In what is a favourable group, however, Colombia have been tipped to make an impact in Russia as they did in Brazil four years ago. Despite boasting a talented crop of individuals, there is still a reliance on James Rodriguez, making his absence from the starting lineup all the more difficult to take. James played a direct part in eight of his side's 12 goals in that memorable 2014 World Cup campaign, scoring six and assisting two more.

The Bayern Munich ace also contributed to almost half of Colombia's 21 goals in qualifying for Russia 2018, netting six of his own and setting up four more. James's career stagnated at Real Madrid following a promising start, but he has slowly found his feet at the Allianz Arena and plenty is expected of him over these next few weeks - if he can shake off this troublesome hamstring problem!

DID YOU KNOW? Colombia scored just 21 goals in CONMEBOL qualifying, with just three members of their squad scoring more than once - James Rodriguez (6), Carlos Bacca (3) and Radamel Falcao (2). Los Cafeteros scored 12 times in their five matches out in Brazil four years ago, averaging 2.4 goals a game, which only champions Germany could better.

With James absent, and Luis Muriel only deemed worth of a place on the bench, now is the time for Radamel Falcao to step up. The Monaco striker has got his career back on track over the past year or so, most recently netting 18 times in the French top flight last time out. With Izquierdo, Quintero and Cuadrado - no player bagged more assists than him in Brazil, incidentally - providing the ammunition, surely it is just a matter of time before Colombia click into gear.

None of Colombia's 18 matches at the World Cup finals have ended goalless - only the United States (33) and Austria (29) can boast longer runs. At the risk of cursing things, it is also worth pointing out that we have yet to see a stalemate across the opening round of fixtures, with just two more to be played ahead of 'matchday two'. Fingers crossed that run continues for at least another couple of hours!

The South American nation's form has been far from impressive heading into the competition, having won just two of their last nine matches. One of those triumphs came away at France, though, as they recovered from a couple of goals down in Paris to stun their opponents 3-2. Goals were few and far between from that point on, rounding off their preparations with goalless draws against Australia and Egypt.

Colombia, ranked 16th in the latest FIFA rankings, are aiming to replicate their successful World Cup campaign of four years ago. Los Cafeteros reached the last eight in Brazil and won the hearts of many, particularly in the case of James Rodriguez who lit the tournament up. In a winnable group, plenty is now expected of Jose Pekerman's side.

Colombia manager Jose Pekerman on March 27, 2018© Reuters

Japan, competing in their sixth successive World Cup finals, have never made it further than the last 16. Reaching the quarter-finals was the target four years ago, only to crash out at the group stage with just one point from a possible nine to their name.
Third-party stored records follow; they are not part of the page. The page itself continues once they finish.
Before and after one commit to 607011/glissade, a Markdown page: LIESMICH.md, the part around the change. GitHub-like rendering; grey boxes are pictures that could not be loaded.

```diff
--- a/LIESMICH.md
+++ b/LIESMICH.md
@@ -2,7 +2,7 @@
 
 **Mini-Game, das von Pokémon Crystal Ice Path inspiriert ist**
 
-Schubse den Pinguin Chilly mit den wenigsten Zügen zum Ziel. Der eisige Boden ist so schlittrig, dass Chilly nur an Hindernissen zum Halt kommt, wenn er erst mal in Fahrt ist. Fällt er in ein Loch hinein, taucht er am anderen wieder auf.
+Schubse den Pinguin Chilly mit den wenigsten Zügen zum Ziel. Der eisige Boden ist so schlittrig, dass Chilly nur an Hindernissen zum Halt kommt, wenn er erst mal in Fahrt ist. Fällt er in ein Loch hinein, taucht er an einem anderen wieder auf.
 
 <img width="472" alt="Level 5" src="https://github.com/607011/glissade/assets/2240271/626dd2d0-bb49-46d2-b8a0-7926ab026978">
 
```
Following the dismissal of manager Vahid Halilhodzic in April, it is difficult to work out exactly what to expect from the Samurai Blue.
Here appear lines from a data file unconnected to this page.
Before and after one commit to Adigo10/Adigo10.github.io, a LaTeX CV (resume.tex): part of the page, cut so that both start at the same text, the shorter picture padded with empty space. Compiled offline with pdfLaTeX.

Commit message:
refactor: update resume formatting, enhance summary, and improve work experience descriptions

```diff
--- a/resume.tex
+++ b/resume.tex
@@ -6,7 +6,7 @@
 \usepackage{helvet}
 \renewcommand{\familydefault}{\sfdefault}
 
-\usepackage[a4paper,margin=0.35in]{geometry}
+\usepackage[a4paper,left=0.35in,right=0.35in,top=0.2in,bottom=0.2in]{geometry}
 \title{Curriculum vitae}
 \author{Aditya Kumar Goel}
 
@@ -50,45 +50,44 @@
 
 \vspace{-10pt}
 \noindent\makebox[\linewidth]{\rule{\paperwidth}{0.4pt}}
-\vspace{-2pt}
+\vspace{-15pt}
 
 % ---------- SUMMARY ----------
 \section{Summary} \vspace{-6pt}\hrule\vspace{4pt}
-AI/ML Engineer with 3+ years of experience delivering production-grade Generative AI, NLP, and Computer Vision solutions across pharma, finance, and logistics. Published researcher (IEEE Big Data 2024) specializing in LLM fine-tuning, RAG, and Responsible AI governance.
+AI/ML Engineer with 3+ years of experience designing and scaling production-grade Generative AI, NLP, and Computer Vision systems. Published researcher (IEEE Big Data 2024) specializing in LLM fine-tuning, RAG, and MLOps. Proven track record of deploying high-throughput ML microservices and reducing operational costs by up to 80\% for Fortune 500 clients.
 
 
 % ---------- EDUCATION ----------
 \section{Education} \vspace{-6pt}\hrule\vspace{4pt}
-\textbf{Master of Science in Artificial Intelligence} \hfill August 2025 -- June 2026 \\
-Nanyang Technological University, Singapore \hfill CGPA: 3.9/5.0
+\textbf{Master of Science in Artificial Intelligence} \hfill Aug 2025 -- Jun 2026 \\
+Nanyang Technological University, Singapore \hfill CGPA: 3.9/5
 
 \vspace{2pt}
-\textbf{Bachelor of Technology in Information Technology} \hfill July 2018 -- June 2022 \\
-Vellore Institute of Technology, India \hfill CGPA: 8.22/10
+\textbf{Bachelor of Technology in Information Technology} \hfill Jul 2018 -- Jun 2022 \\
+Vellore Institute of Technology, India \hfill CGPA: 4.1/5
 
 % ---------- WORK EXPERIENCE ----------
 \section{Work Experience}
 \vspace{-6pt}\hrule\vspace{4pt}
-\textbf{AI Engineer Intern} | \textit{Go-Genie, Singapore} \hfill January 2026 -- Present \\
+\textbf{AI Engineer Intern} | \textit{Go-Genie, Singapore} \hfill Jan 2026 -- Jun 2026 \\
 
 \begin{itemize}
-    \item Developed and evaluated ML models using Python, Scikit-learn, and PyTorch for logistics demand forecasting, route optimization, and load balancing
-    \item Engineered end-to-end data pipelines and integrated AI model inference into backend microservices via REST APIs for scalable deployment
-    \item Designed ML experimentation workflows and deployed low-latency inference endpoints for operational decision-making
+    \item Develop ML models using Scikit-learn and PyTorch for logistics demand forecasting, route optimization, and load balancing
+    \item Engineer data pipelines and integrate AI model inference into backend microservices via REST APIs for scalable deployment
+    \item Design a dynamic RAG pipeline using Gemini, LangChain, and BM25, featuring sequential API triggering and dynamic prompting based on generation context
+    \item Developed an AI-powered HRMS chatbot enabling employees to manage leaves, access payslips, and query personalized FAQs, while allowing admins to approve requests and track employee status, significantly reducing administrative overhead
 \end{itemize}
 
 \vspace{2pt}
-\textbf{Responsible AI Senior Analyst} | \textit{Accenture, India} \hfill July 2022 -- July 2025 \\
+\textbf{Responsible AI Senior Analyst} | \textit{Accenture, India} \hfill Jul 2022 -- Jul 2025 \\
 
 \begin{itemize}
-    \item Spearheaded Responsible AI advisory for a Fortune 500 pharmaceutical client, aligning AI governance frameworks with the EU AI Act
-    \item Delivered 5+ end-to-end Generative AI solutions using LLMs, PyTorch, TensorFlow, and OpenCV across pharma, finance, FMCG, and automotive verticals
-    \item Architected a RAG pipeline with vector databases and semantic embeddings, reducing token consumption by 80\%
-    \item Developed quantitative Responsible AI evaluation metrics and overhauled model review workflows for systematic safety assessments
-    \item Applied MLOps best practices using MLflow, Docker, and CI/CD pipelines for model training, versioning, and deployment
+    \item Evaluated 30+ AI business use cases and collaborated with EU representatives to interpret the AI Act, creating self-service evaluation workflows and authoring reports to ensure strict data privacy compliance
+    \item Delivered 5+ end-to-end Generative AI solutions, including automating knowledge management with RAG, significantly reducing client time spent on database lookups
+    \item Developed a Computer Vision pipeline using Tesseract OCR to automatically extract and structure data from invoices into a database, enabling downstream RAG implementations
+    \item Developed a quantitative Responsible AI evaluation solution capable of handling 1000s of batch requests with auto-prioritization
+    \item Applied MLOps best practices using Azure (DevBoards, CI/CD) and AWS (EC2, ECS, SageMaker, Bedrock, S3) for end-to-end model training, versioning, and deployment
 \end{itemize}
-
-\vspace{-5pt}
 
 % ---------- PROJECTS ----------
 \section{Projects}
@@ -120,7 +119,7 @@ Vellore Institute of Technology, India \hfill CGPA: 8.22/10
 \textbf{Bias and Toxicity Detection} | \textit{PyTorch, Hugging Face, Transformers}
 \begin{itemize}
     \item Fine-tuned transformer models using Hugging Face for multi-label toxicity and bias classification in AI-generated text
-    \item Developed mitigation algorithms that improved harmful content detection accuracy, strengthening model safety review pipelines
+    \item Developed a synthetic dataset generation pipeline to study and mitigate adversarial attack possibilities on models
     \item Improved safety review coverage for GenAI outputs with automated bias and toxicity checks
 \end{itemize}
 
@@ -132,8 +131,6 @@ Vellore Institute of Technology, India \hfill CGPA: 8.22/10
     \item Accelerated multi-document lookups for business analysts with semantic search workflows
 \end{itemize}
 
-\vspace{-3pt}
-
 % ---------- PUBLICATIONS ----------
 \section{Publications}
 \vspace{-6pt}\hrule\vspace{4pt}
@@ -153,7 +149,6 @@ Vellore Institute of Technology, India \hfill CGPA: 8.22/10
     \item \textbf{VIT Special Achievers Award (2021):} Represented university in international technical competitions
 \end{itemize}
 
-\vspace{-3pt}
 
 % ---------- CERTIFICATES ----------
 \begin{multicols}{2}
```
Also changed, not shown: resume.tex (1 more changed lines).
It is now down to Nishino, promoted from his position as technical director, to guide Japan out of Group H. The Samurai Blue rather comfortably made it through their qualifying group, topping the standings ahead of Saudi Arabia and Australia, both of whom still managed to make it to Russia. Japan won six and lost two of their second-stage fixtures, ending with the best goals for and goals against tallies.

Japan have lost to Brazil, Belgium, Ukraine, Ghana and Switzerland across their seven warm-up games for the World Cup - far from ideal form. The Asian side did beat Paraguay 4-2 last week to pick up a little momentum, though, thanks in large to the performance of Takashi Inui. Nishino would have loved a fit-and-firing Honda in his ranks, too, but the Pachuca ace has gone 21 months without netting for his country.

Japan are winless in their previous six World Cup matches on European soil, losing five of those. The Samurai Blues have also never beaten a South American side in this competition, losing three and drawing one, so they have to overturn the form books if they are to get off to a winning start today. Furthermore, they have won their opening game once in their last five attempts.

PREVIOUS MEETINGS! Colombia are unbeaten in three previous games against Japan, winning two of those. The most recent encounter came almost four years ago to the day when Los Cafeteros triumphed 4-1 in Cuiaba to secure top spot in their World Cup group, with Jackson Martinez (two), James Rodriguez and Juan Cuadrado all on target that afternoon.

With kickoff at the Mordovia Arena now less than 10 minutes away, let us check out some pre-match thoughts from both camps.

Jose Pekerman: "The short-term objective is to get through the group stage, and this is not easy at all. The team, four years ago, started in good form and improved as the tournament went on and reached the quarter-finals. This team still has to show this level. We respect all the World Cup teams. There are many favorites. We hope to do as well as we did four years ago, or better, but the truth is that we'll go match by match."

Akira Nishino: "There were players who were a bit shocked by this incident and they were concerned about relatives and family members. They were concerned, so this psychological impact is something I am a bit worried about. But we, the team staff, are consulting with them and hope they will settle down."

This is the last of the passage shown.